Numerous politicians in Serbia are aware of this fact. Many hope that relations between the EU and Russia will improve before the end of Serbia’s EU accession process, otherwise Serbia would most likely have huge problems both internationally and domestically. Many therefore hope that the political forces are willing to stand up for good relations with Russia, respect for international law and Resolution 1244, according to which Kosovo is an integral part of the Republic of Serbia.

No one is clairvoyant and it is difficult to say what will happen in 10 or 15 years, but we are still witnessing changes within the EU itself. The position of conservatives and patriots, traditionally close to Serbia and Russia, is strengthening due to the demographic and migration crisis, which, apparently, is getting bigger and bigger. On this issue, there is a split between the states of Central Europe (Visegrad group), advocates of traditional European and Christian values, and those who in Western Europe promote a postmodern society.

Gouverner c’est prévoir — To govern is to foresee

What can Serbia, and ultimately Russia, do to avoid being passive observers of changes that will affect their relations?

While Serbia is on the European path:

To strengthen the independence of the media operating in Serbia so that journalists can impartially and responsibly report on bilateral relations between Russia and Serbia, without increasing tension and Russophobia, as well as on the significant challenges Serbia faces from the point of view of Serbian state interests.

To strengthen the independence of the civil sector through open and transparent funding, as the West has been doing in the Balkans for decades.

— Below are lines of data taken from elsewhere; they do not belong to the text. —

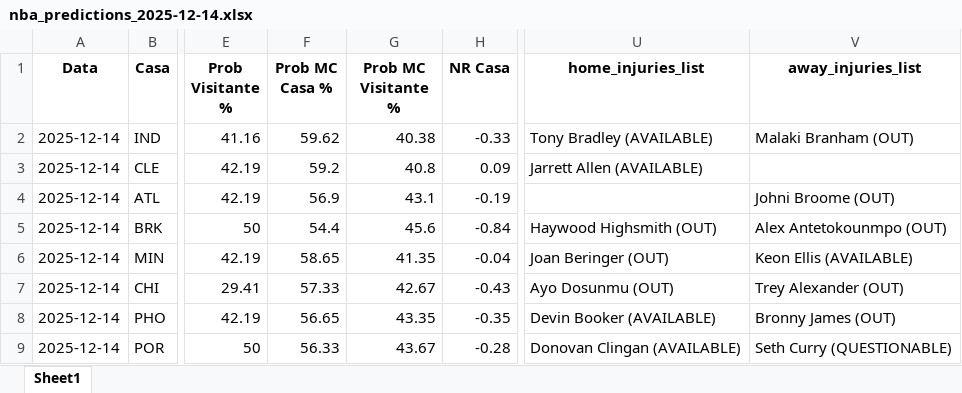
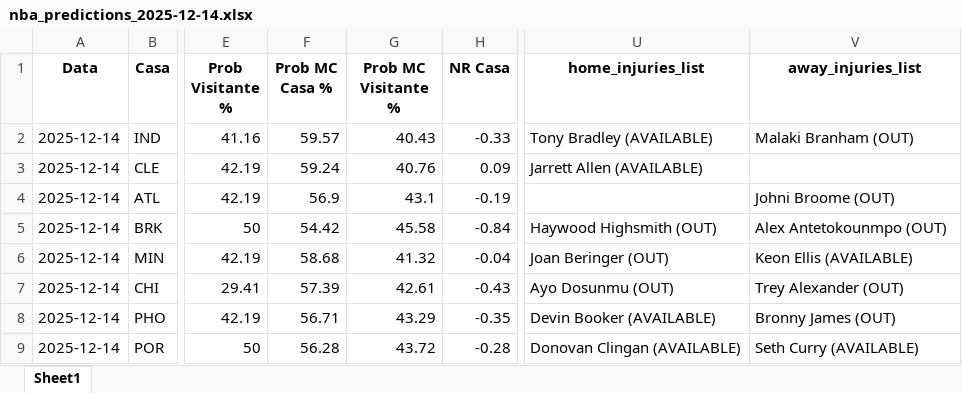
Before and after one commit to denismuril/nba-predictor, an Excel workbook: results/nba_predictions_2025-12-14.xlsx, sheet Sheet1, drawn as a sheet; only a part is shown, gaps mark what is left out; values as stored, in another font and other column widths than the file's, no borders; the diff names each change by its address in the sheet, - before the commit and + after, or states it on an @@ line.

```diff
--- a/results/nba_predictions_2025-12-14.xlsx (sheet Sheet1)
+++ b/results/nba_predictions_2025-12-14.xlsx (sheet Sheet1)
-F2 (Prob MC Casa %): 59.62
+F2 (Prob MC Casa %): 59.57
-G2 (Prob MC Visitante %): 40.38
+G2 (Prob MC Visitante %): 40.43
-F3 (Prob MC Casa %): 59.2
+F3 (Prob MC Casa %): 59.24
-G3 (Prob MC Visitante %): 40.8
+G3 (Prob MC Visitante %): 40.76
-F5 (Prob MC Casa %): 54.4
+F5 (Prob MC Casa %): 54.42
-G5 (Prob MC Visitante %): 45.6
+G5 (Prob MC Visitante %): 45.58
-F6 (Prob MC Casa %): 58.65
+F6 (Prob MC Casa %): 58.68
-G6 (Prob MC Visitante %): 41.35
+G6 (Prob MC Visitante %): 41.32
-F7 (Prob MC Casa %): 57.33
+F7 (Prob MC Casa %): 57.39
-G7 (Prob MC Visitante %): 42.67
+G7 (Prob MC Visitante %): 42.61
-F8 (Prob MC Casa %): 56.65
+F8 (Prob MC Casa %): 56.71
-G8 (Prob MC Visitante %): 43.35
+G8 (Prob MC Visitante %): 43.29
-F9 (Prob MC Casa %): 56.33
+F9 (Prob MC Casa %): 56.28
-G9 (Prob MC Visitante %): 43.67
+G9 (Prob MC Visitante %): 43.72
-V9 (away_injuries_list): Seth Curry (QUESTIONABLE)
+V9 (away_injuries_list): Seth Curry (AVAILABLE)
```
Also changed, not shown: 9 other files.
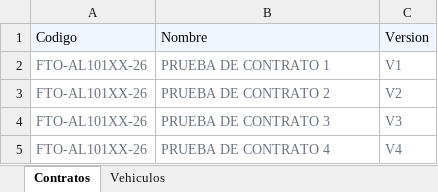
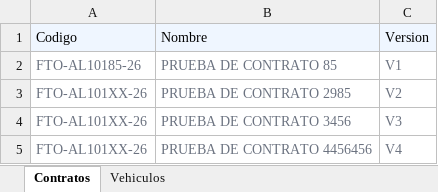
Before and after one commit to Lushiitooh/ChecklistVehiculo, an Excel workbook: BASE DE DATOS.xlsx, sheet Contratos, drawn as a sheet; values as stored, in another font and other column widths than the file's, no borders; the diff names each change by its address in the sheet, - before the commit and + after, or states it on an @@ line.

Commit message:
Update BASE DE DATOS.xlsx

```diff
--- a/BASE DE DATOS.xlsx (sheet Contratos)
+++ b/BASE DE DATOS.xlsx (sheet Contratos)
-A2: FTO-AL101XX-26
+A2: FTO-AL10185-26
-B2: PRUEBA DE CONTRATO 1
+B2: PRUEBA DE CONTRATO 85
-B3: PRUEBA DE CONTRATO 2
+B3: PRUEBA DE CONTRATO 2985
-B4: PRUEBA DE CONTRATO 3
+B4: PRUEBA DE CONTRATO 3456
-B5: PRUEBA DE CONTRATO 4
+B5: PRUEBA DE CONTRATO 4456456
```
Also changed, not shown: sheet Vehiculos.
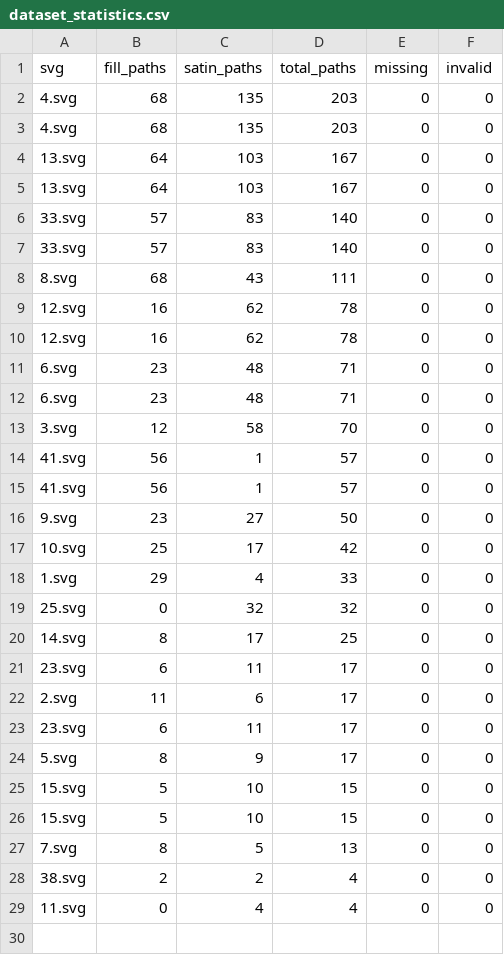
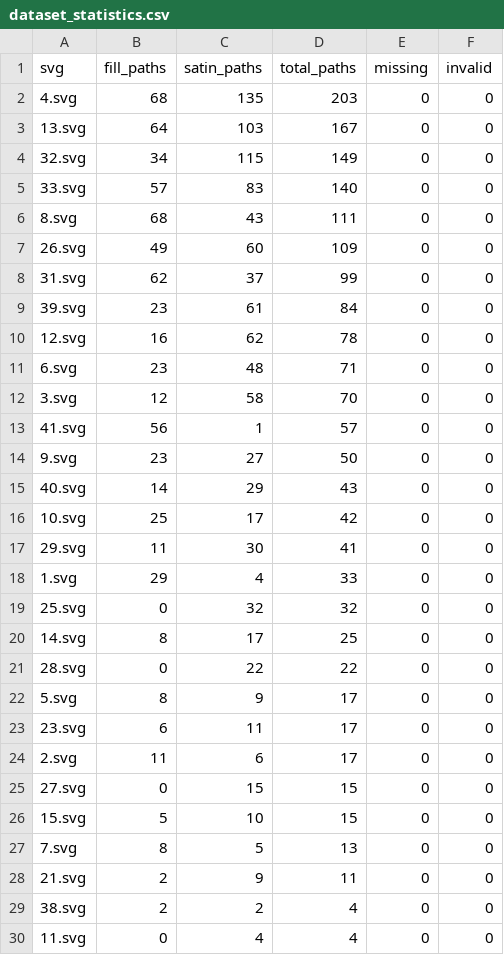
Before and after one commit to duongductrung1708/Embroidery_Segmentation, a CSV file: dataset_statistics.csv, drawn as a sheet; only a part is shown; the diff covers the shown part only.

```diff
--- a/dataset_statistics.csv
+++ b/dataset_statistics.csv
@@ -2,11 +2,10 @@ svg,fill_paths,satin_paths,total_paths,missing,invalid
 4.svg,68,135,203,0,0
-4.svg,68,135,203,0,0
 13.svg,64,103,167,0,0
-13.svg,64,103,167,0,0
-33.svg,57,83,140,0,0
+32.svg,34,115,149,0,0
 33.svg,57,83,140,0,0
 8.svg,68,43,111,0,0
+26.svg,49,60,109,0,0
+31.svg,62,37,99,0,0
+39.svg,23,61,84,0,0
 12.svg,16,62,78,0,0
-12.svg,16,62,78,0,0
-6.svg,23,48,71,0,0
 6.svg,23,48,71,0,0
@@ -14,5 +13,6 @@ svg,fill_paths,satin_paths,total_paths,missing,invalid
 41.svg,56,1,57,0,0
-41.svg,56,1,57,0,0
 9.svg,23,27,50,0,0
+40.svg,14,29,43,0,0
 10.svg,25,17,42,0,0
+29.svg,11,30,41,0,0
 1.svg,29,4,33,0,0
@@ -20,9 +20,10 @@ svg,fill_paths,satin_paths,total_paths,missing,invalid
 14.svg,8,17,25,0,0
+28.svg,0,22,22,0,0
+5.svg,8,9,17,0,0
 23.svg,6,11,17,0,0
 2.svg,11,6,17,0,0
-23.svg,6,11,17,0,0
-5.svg,8,9,17,0,0
-15.svg,5,10,15,0,0
+27.svg,0,15,15,0,0
 15.svg,5,10,15,0,0
 7.svg,8,5,13,0,0
+21.svg,2,9,11,0,0
 38.svg,2,2,4,0,0
```
Also changed, not shown: 1 added row elsewhere in this file, dataset_consistency.csv, 1 other file.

These two proposals would allow maintaining a certain balance in the media and civic spheres, and thus weaken the influence of those who want a sharp change in the mood of citizens in relation to state issues and international relations.

If Serbia becomes a member of the EU

Serbia could find allies which share the same civilisational interests in the Visegrad group. This would be a good way to soften the position of certain V4 members towards Russia. Serbia would become a real cultural and value bridge between the EU and Russia, it would promote peace and the development of the European continent from Brest to Vladivostok. But all this on the condition that the tense relations that exist today due to the imposition of sanctions by the European Union on Russia do not worsen, and that no one sets foot on an irrevocable path.

If this does happen, will there be an alternative path that Serbia could take? If “To rule is to foresee”, it would be worth considering all options and starting by clearing the roads.

Note: Survey results vary depending on survey date and customer, but trends are always similar. We note that there are no frequent surveys about relations with Russia, and that practically all NGOs that conduct them are funded by Western embassies and foundations.

Views expressed are of individual Members and Contributors, rather than the Club's, unless explicitly stated otherwise.